[Opening Records for the task section]

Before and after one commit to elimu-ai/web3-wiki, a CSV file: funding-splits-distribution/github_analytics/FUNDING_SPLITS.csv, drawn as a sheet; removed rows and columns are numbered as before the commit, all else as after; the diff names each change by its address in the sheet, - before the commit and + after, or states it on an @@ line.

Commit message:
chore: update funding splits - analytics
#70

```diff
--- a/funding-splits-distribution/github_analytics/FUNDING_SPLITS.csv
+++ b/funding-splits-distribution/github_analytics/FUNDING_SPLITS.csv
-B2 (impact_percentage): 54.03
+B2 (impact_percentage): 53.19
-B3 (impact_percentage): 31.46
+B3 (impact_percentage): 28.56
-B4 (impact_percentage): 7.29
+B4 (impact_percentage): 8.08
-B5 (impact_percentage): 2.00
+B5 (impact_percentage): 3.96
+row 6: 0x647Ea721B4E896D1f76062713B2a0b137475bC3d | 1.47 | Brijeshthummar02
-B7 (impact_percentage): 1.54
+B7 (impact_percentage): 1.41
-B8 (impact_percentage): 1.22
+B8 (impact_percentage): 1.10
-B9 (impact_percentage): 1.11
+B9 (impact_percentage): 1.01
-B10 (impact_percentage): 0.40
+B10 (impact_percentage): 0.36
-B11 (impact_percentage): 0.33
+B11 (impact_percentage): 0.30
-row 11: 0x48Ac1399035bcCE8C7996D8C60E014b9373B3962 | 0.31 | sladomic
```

[Closing Records for the task section]

> _Your assignment_:
Report each line of the data that includes the string "funding".

> _Result of this exercise_:
Before and after one commit to elimu-ai/web3-wiki, a CSV file: funding-splits-distribution/github_analytics/FUNDING_SPLITS.csv, drawn as a sheet; removed rows and columns are numbered as before the commit, all else as after; the diff names each change by its address in the sheet, - before the commit and + after, or states it on an @@ line.
chore: update funding splits - analytics
--- a/funding-splits-distribution/github_analytics/FUNDING_SPLITS.csv
+++ b/funding-splits-distribution/github_analytics/FUNDING_SPLITS.csv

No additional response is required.